(Front-end code change data)
=-=-=
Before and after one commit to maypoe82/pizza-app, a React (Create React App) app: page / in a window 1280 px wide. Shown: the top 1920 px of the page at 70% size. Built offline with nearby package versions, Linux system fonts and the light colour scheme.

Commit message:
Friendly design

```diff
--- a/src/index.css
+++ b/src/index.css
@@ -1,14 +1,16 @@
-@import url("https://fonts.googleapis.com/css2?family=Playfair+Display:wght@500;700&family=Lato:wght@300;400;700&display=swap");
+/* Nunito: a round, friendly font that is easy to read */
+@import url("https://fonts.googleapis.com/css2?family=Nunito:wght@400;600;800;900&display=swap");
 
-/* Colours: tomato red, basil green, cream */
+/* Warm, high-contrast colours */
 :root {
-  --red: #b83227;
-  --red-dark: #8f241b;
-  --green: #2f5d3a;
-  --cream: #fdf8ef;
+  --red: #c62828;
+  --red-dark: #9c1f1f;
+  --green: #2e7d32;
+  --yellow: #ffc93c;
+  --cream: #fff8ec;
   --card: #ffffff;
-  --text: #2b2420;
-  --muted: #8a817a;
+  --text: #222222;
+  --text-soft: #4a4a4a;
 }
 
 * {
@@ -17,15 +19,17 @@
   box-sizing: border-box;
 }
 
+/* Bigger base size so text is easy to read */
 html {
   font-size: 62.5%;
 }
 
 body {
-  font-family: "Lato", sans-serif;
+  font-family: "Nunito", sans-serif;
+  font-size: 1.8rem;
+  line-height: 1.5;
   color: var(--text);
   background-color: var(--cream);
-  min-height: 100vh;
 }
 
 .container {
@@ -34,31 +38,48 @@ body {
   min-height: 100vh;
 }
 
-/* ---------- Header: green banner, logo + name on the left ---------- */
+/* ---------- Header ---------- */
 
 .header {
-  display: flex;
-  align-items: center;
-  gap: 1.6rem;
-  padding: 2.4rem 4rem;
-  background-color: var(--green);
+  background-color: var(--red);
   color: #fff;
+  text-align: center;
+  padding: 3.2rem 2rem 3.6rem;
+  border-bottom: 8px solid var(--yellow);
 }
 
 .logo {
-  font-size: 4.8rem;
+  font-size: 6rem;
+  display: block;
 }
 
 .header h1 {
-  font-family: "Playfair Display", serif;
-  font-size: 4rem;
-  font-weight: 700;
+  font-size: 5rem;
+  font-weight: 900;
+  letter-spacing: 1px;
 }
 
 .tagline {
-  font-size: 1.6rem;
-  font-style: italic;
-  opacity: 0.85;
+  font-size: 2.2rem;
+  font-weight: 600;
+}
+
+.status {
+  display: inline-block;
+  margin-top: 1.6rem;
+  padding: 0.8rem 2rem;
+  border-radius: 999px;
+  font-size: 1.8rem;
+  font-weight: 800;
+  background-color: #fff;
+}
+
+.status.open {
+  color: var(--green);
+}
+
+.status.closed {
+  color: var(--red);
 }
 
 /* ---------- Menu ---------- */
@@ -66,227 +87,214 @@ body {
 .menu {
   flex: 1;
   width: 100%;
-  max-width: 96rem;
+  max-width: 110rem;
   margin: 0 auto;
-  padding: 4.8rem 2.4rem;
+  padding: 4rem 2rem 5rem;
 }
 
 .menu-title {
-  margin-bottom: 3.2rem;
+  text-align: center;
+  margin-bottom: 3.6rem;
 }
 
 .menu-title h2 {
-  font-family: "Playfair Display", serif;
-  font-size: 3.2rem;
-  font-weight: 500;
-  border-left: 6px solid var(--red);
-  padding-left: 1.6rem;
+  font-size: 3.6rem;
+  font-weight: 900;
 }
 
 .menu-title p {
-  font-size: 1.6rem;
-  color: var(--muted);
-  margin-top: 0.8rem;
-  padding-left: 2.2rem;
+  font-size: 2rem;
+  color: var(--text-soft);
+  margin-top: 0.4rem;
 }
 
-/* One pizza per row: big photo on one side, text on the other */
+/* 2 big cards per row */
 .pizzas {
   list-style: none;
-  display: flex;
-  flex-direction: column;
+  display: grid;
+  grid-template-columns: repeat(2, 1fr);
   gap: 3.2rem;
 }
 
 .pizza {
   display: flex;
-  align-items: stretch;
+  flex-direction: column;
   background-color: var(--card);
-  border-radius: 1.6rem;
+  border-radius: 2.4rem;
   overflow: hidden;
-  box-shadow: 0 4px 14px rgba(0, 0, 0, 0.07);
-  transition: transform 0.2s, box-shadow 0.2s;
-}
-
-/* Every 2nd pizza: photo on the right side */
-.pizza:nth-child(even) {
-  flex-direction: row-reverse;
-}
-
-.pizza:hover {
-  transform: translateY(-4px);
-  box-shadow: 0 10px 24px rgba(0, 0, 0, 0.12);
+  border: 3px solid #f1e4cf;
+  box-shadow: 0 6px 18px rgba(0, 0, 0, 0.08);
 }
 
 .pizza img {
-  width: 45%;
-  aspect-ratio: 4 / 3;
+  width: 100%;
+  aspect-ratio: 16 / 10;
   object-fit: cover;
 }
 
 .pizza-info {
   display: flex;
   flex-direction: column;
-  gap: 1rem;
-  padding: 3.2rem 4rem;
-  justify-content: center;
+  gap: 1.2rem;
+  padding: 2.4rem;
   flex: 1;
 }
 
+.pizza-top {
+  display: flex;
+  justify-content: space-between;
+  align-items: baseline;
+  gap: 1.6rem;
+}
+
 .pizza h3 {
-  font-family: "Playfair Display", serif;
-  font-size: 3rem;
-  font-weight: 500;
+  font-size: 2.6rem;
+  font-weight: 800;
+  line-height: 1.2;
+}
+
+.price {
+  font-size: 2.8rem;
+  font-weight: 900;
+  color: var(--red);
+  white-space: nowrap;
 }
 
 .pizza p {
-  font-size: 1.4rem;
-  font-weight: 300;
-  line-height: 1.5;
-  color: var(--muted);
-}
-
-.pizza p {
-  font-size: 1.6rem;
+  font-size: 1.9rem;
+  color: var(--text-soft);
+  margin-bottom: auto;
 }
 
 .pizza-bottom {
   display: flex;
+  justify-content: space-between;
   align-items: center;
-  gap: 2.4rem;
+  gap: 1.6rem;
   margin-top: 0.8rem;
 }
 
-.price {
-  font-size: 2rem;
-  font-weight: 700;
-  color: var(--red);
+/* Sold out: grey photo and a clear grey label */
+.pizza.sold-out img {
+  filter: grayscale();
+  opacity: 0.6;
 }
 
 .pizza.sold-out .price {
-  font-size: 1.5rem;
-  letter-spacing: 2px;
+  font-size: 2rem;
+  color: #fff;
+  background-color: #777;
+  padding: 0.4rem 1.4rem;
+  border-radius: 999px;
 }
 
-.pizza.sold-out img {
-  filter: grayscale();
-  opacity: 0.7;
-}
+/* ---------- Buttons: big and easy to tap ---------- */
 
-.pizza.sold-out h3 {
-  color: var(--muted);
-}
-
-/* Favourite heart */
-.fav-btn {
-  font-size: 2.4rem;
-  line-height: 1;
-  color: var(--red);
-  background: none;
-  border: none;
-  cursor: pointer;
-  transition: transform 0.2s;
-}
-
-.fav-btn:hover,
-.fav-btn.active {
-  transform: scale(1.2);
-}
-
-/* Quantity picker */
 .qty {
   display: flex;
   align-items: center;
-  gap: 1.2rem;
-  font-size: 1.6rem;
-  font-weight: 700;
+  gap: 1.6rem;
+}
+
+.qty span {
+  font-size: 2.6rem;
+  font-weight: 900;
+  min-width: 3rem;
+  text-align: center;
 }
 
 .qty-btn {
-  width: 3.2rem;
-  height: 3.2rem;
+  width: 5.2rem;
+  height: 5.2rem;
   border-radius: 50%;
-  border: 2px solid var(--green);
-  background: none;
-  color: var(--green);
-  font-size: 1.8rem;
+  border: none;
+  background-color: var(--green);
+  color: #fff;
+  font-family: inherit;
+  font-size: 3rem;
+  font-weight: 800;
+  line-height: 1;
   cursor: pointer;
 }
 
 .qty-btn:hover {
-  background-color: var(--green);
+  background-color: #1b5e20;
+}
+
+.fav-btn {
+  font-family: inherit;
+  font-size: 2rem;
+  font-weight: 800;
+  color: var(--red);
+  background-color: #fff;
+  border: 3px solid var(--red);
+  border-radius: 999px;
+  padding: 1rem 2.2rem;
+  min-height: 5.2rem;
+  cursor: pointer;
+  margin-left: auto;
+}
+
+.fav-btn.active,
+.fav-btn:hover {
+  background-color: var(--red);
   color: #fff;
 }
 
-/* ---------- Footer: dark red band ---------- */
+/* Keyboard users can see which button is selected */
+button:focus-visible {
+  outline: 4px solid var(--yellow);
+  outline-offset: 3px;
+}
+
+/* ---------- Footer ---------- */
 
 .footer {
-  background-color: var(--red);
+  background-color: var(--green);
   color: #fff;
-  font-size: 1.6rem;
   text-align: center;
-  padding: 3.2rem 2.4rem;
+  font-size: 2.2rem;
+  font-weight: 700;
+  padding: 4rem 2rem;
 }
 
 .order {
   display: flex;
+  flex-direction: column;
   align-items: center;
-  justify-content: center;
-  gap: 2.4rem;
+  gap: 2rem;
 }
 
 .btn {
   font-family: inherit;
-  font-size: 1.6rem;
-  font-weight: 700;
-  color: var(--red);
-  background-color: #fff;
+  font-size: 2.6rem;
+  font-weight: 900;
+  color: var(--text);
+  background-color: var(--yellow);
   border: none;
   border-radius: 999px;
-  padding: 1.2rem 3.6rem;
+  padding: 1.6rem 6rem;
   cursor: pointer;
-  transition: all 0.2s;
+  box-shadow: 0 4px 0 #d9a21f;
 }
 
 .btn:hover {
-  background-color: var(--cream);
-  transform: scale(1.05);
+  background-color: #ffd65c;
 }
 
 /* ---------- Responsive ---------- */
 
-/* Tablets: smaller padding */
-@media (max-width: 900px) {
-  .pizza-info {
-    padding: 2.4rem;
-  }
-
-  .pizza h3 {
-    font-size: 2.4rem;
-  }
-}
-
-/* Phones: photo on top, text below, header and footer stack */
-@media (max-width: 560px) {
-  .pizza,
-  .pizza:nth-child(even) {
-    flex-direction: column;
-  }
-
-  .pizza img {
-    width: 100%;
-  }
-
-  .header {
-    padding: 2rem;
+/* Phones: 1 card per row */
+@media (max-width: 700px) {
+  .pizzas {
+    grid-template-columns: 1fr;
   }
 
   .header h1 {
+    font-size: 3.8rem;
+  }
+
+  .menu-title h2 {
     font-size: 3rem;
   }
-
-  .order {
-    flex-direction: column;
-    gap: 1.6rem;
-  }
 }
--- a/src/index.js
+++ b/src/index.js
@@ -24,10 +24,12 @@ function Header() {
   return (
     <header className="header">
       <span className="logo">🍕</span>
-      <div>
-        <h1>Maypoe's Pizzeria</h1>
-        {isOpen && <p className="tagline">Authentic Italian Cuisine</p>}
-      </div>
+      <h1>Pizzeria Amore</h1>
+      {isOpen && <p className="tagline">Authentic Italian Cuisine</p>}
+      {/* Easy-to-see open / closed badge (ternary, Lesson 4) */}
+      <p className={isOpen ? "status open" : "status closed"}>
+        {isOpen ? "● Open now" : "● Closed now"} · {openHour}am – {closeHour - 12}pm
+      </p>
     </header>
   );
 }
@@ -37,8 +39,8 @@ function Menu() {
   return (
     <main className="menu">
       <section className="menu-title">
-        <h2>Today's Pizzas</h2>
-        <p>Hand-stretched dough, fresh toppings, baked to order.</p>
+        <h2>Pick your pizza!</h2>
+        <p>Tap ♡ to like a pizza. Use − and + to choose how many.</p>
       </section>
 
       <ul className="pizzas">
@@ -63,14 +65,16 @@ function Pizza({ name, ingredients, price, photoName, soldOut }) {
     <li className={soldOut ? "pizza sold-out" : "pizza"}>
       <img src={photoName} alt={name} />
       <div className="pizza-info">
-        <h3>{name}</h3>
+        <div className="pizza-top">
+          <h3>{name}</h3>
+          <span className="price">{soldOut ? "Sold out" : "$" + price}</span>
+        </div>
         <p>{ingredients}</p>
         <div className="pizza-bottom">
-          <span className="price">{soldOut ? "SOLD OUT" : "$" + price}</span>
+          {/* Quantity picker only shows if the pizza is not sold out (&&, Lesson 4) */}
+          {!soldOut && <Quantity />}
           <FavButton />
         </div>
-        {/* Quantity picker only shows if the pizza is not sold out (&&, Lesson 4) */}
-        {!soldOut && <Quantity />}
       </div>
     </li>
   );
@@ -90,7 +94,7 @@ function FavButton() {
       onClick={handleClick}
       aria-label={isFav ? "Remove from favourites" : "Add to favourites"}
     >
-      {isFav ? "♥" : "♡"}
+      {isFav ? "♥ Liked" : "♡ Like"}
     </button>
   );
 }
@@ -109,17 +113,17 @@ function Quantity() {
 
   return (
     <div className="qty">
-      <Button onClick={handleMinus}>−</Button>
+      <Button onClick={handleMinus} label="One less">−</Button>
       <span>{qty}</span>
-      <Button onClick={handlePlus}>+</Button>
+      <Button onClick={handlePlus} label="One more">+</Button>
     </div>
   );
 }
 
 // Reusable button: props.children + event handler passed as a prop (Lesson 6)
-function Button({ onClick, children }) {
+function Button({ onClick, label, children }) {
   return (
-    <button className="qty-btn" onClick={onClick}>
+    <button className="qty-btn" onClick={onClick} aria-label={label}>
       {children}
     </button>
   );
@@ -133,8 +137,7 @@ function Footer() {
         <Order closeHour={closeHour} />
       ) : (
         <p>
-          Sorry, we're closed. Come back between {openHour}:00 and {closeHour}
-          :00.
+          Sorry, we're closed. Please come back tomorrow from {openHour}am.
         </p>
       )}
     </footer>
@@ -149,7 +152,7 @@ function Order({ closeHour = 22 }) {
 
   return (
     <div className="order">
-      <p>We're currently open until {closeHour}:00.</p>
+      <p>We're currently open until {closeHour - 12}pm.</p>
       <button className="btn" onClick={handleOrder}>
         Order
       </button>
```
=-=-=
Problem to solve:
The answer must consist of every line from the entries above that contains the string "bottom".

Result of the task:
+  border-bottom: 8px solid var(--yellow);
-  margin-bottom: 3.2rem;
+  margin-bottom: 3.6rem;
+  margin-bottom: auto;
 .pizza-bottom {
         <div className="pizza-bottom">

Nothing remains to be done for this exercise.